Data extracted from a collection
Segment Open
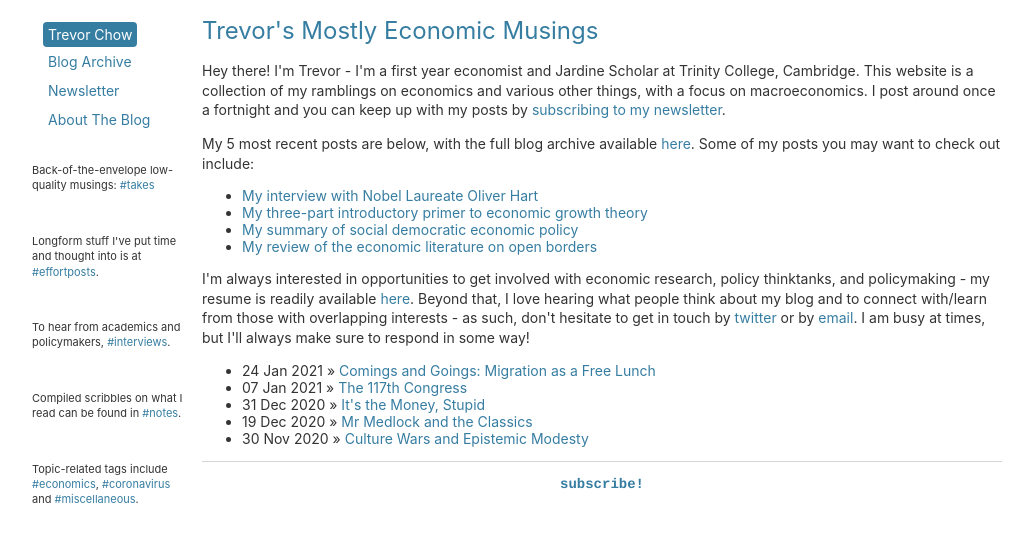
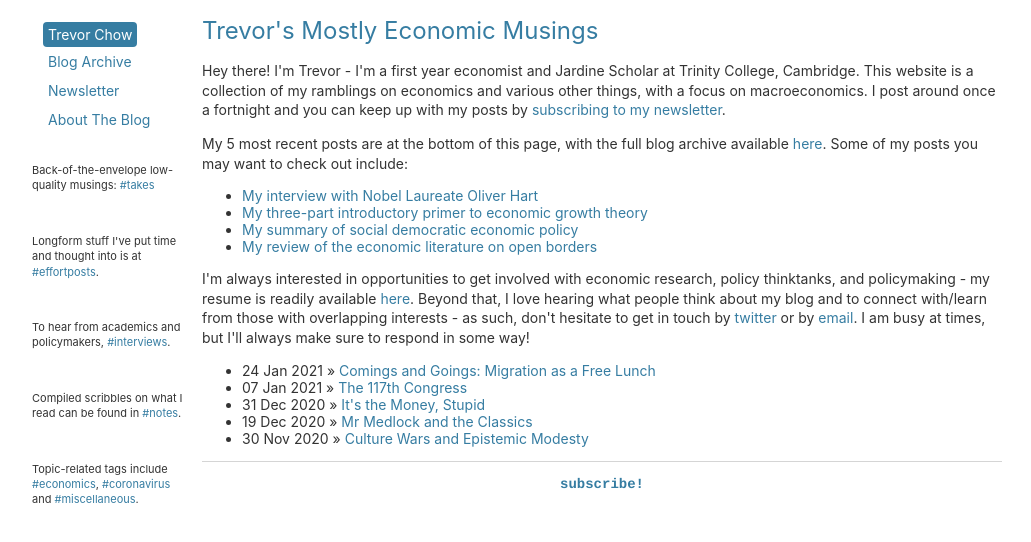
Before and after one commit to tmychow/tmychow.github.io, a Jekyll site: the page built from index.html, in a window 1280 px wide. Shown: the top 542 px of the page, without its empty margins (28-1059 px from the left). Built offline with Jekyll 4.4.1, drawn with Linux system fonts in a browser that asks for light colours.

Commit message:
Update index.html

```diff
--- a/index.html
+++ b/index.html
@@ -4,7 +4,7 @@ title: Trevor's Mostly Economic Musings
 ---
 	<h1>{{ page.title }}</h1>
 	<p>Hey there! I'm Trevor - I'm a first year economist and Jardine Scholar at Trinity College, Cambridge. This website is a collection of my ramblings on economics and various other things, with a focus on macroeconomics. I post around once a fortnight and you can keep up with my posts by <a href="https://buttondown.email/tmychow">subscribing to my newsletter</a>.</p>
-	<p> My 5 most recent posts are below, with the full blog archive available <a href="https://tmychow.com/blog/">here</a>. Some of my posts you may want to check out include:</p>
+	<p> My 5 most recent posts are at the bottom of this page, with the full blog archive available <a href="https://tmychow.com/blog/">here</a>. Some of my posts you may want to check out include:</p>
 	<ul>
 		<li> <a href="https://tmychow.com/blog/2020/05/14/a-conversation-with-nobel-laureate-oliver-hart">My interview with Nobel Laureate Oliver Hart</a> </li>
 		<li> <a href="https://tmychow.com/blog/2020/07/02/growth-a-primer-in-three-parts">My three-part introductory primer to economic growth theory</a> </li>
```
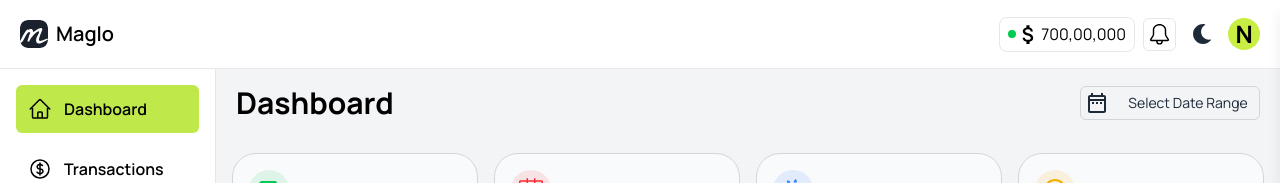
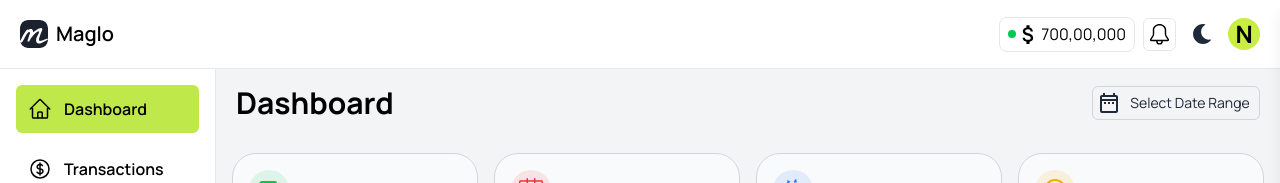
Before and after one commit to viraj00789/passbook-system-react-ts, a React (Vite) app: page / in a window 1280 px wide. Both pictures are taken after typing "name@example.com", "Sample123" into the empty fields and a click on the button "Sign In". Shown: the top 183 px of the page. Built offline with nearby package versions, Linux system fonts and the light colour scheme; what @react-pdf/renderer would draw is missing.

Commit message:
fix: adjust width and margin for date range selection prompt in GlobalFilter

```diff
--- a/src/components/dashboard/Filters/GlobalFilter.tsx
+++ b/src/components/dashboard/Filters/GlobalFilter.tsx
@@ -36,7 +36,7 @@ export function Filter() {
     <div className="relative">
       <div
         className={`flex justify-between items-center border p-1 border-gray-300 dark:border-gray-600 rounded-md ${
-          range?.start && range?.end ? "w-fit" : "w-45"
+          range?.start && range?.end ? "w-fit" : "w-42"
         }`}
         onMouseDown={(e) => {
           e.stopPropagation();
@@ -49,7 +49,7 @@ export function Filter() {
           }
         />
         {!range?.start && !range?.end && (
-          <p className="text-gray-800 dark:text-gray-100 text-sm ml-3">
+          <p className="text-gray-800 dark:text-gray-100 text-sm ml-1">
             Select Date Range
           </p>
         )}
```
Segment Closed
**What the exercise asks**
Each record above needs to be retyped exactly, without any pictures.

**Response area**
Before and after one commit to tmychow/tmychow.github.io, a Jekyll site: the page built from index.html, in a window 1280 px wide. Shown: the top 542 px of the page, without its empty margins (28-1059 px from the left). Built offline with Jekyll 4.4.1, drawn with Linux system fonts in a browser that asks for light colours.

Commit message:
Update index.html

```diff
--- a/index.html
+++ b/index.html
@@ -4,7 +4,7 @@ title: Trevor's Mostly Economic Musings
 ---
 	<h1>{{ page.title }}</h1>
 	<p>Hey there! I'm Trevor - I'm a first year economist and Jardine Scholar at Trinity College, Cambridge. This website is a collection of my ramblings on economics and various other things, with a focus on macroeconomics. I post around once a fortnight and you can keep up with my posts by <a href="https://buttondown.email/tmychow">subscribing to my newsletter</a>.</p>
-	<p> My 5 most recent posts are below, with the full blog archive available <a href="https://tmychow.com/blog/">here</a>. Some of my posts you may want to check out include:</p>
+	<p> My 5 most recent posts are at the bottom of this page, with the full blog archive available <a href="https://tmychow.com/blog/">here</a>. Some of my posts you may want to check out include:</p>
 	<ul>
 		<li> <a href="https://tmychow.com/blog/2020/05/14/a-conversation-with-nobel-laureate-oliver-hart">My interview with Nobel Laureate Oliver Hart</a> </li>
 		<li> <a href="https://tmychow.com/blog/2020/07/02/growth-a-primer-in-three-parts">My three-part introductory primer to economic growth theory</a> </li>
```
Before and after one commit to viraj00789/passbook-system-react-ts, a React (Vite) app: page / in a window 1280 px wide. Both pictures are taken after typing "name@example.com", "Sample123" into the empty fields and a click on the button "Sign In". Shown: the top 183 px of the page. Built offline with nearby package versions, Linux system fonts and the light colour scheme; what @react-pdf/renderer would draw is missing.

Commit message:
fix: adjust width and margin for date range selection prompt in GlobalFilter

```diff
--- a/src/components/dashboard/Filters/GlobalFilter.tsx
+++ b/src/components/dashboard/Filters/GlobalFilter.tsx
@@ -36,7 +36,7 @@ export function Filter() {
     <div className="relative">
       <div
         className={`flex justify-between items-center border p-1 border-gray-300 dark:border-gray-600 rounded-md ${
-          range?.start && range?.end ? "w-fit" : "w-45"
+          range?.start && range?.end ? "w-fit" : "w-42"
         }`}
         onMouseDown={(e) => {
           e.stopPropagation();
@@ -49,7 +49,7 @@ export function Filter() {
           }
         />
         {!range?.start && !range?.end && (
-          <p className="text-gray-800 dark:text-gray-100 text-sm ml-3">
+          <p className="text-gray-800 dark:text-gray-100 text-sm ml-1">
             Select Date Range
           </p>
         )}
```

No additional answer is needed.